A Dallas native launching near his home out of season, Kershaw closed the Rays in two runs and five hits with six eliminations and two walks. He is 2-0 with an ERA of 2.31 out of 15 2/3 starts in two starts in this Series with 14 eliminations and three walks. Kershaw also set a post-season record with 207 eliminations, two more than Justin Verlander’s previous record.

With a 3-0 lead, Kershaw allowed Tampa Bay to recover in the third moment, when Kevin Kiermaier scored, Yandy Diaz tripled with a ball on the right line that passed through Betts and Arozarena. The 25-year-old Cuban rookie asked for the ball after his record of 27 hits in the postseason, one more than Pablo Sandoval of San Francisco in 2014.

“I didn’t have my stuff like Game 1,” said Kershaw. “My slider wasn’t there as good as it was, so I was lucky to be there.”

Kershaw escaped a first and third, no-outs jam, in the fourth after Margot took the lead, stole second place and continued on to third when the ball escaped from second baseman Chris Taylor for his second major error in two games. Hunter Renfroe also walked, but Wendle jumped and Adames attacked.

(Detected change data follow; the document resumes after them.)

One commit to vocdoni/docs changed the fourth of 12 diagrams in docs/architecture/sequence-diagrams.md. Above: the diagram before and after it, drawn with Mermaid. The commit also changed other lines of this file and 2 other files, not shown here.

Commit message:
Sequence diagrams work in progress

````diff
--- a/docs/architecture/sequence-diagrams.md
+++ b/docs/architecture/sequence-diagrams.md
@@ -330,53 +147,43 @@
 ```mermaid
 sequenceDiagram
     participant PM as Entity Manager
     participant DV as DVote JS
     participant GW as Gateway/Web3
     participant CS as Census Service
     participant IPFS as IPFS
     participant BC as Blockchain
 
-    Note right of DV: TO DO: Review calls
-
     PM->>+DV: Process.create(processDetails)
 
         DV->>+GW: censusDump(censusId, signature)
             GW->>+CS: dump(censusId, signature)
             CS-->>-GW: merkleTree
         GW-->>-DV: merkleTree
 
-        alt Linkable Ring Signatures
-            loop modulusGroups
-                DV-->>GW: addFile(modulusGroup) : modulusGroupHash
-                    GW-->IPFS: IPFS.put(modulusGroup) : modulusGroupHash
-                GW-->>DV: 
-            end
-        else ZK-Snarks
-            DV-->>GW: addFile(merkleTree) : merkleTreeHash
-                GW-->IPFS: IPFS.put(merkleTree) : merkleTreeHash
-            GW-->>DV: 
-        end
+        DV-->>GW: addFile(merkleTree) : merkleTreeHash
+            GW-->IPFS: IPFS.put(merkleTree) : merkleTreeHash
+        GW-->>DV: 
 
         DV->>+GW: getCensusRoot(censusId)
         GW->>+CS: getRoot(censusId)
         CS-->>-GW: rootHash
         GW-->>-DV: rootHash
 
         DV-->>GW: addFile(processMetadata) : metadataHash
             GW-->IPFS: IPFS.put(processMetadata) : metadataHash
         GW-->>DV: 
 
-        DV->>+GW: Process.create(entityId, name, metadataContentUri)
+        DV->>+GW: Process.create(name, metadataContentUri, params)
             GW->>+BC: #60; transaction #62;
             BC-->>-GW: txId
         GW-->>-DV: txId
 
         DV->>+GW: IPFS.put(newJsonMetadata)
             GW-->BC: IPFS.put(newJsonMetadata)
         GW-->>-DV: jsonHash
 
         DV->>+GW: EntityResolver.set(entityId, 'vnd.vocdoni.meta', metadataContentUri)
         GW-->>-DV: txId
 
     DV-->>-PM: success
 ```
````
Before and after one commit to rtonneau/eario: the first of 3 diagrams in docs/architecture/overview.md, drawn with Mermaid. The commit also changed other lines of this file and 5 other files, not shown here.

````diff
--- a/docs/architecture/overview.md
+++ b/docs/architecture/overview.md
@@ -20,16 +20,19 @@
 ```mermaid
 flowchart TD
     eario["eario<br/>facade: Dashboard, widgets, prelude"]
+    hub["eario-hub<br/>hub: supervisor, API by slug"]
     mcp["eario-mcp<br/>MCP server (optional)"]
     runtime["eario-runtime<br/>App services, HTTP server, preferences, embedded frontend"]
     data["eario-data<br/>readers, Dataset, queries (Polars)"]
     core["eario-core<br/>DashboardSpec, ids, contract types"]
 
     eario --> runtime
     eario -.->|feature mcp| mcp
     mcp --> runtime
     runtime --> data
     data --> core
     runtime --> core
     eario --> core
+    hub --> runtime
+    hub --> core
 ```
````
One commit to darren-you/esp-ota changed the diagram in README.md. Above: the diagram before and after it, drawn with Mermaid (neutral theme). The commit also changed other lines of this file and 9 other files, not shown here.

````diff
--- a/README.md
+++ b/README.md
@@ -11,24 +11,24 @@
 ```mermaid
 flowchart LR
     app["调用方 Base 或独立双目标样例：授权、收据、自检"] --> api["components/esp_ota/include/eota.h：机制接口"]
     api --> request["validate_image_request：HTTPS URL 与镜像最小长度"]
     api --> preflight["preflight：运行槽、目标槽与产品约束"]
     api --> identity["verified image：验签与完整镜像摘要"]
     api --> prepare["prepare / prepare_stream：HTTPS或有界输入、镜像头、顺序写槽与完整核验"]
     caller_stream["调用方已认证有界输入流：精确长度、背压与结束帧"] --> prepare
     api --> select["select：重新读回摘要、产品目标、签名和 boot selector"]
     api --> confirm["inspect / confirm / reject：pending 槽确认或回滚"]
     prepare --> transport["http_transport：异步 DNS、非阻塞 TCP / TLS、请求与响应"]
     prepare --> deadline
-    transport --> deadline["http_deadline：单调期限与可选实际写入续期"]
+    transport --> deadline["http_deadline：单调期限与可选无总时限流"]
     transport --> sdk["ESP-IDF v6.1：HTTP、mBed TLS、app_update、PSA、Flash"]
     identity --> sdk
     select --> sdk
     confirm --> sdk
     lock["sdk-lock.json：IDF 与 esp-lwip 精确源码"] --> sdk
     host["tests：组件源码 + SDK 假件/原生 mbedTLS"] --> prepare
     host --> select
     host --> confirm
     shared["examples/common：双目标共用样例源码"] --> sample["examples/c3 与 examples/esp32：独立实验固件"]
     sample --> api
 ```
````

Manuel Margot of the Rays is marked trying to steal home by Los Angeles Dodgers catcher Austin Barnes during the fourth inning. (Tony Gutierrez / Associates Press)

With Kiermaier on the board, Margot darted home while Kershaw raised both hands over his head in his instantly recognizable stretch position. While many pitchers may have panicked and perhaps stalled, Kershaw coolly and quickly removed the rubber and calmly tossed the receiver Austin Barnes.

Barnes grabbed the ball and put the glove on Margot’s outstretched hand, while the runner’s helmet fell off and cut his own lip.

Margot went it alone, said manager Kevin Cash, and became the first runner caught stealing his home in the Series since Shane Mack, Minnesota, in Game 4 in 2001.

The roof of Globe Life Field was closed on a cold, rainy night, just like Game 3, and the visiting Dodgers won 10 shots against Glasnow, a slim six-footed right-footer who seemed to be knocking over.

Glasnow allowed four runs and six hits in five innings, leaving him 0-2 with an ERA of 9.64 in the Series. The two home runs increased their total to a record nine in a single postseason.

Betts doubled up on a 99 mph fastball and scored two shots later, when Seager pulled a curved ball on the right field for a single and his 19th post-season RBI. This Series joined 1932 as the only year with races on four straight ends from the first entries.

Randy Arozarena, left, of the Rays is scored second by Chris Taylor of the Los Angeles Dodgers during the third round. (Sean M. Haffey / Getty Images)

Seager advanced into a wild field, Muncy tied his 20th hike in the postseason and after a wild shot twice, Cody Bellinger hit a grounder who was stopped without a move by Lowe, the second base player on the right field. Seager scored the Dodgers’ 58th series with two eliminations this postseason and became the first player to cross the plate in each of the Series’ first five games since the Yankees’ Derek Jeter in 2000.

Glasnow tied a series record with two wild shots in the 34-shot inning and set the mark with three in the game.

Pederson hit a field opposite 428 feet to the left on a fast ball in the letters for a 3-0 lead in the second.

Glasnow retired eight in a row before Muncy scored in fifth to make it 4-2. He became the ninth record Dodgers player to be homer in the postseason, one more than the fame of the Oakland Athletics of Bash Brothers in 1989.


Source link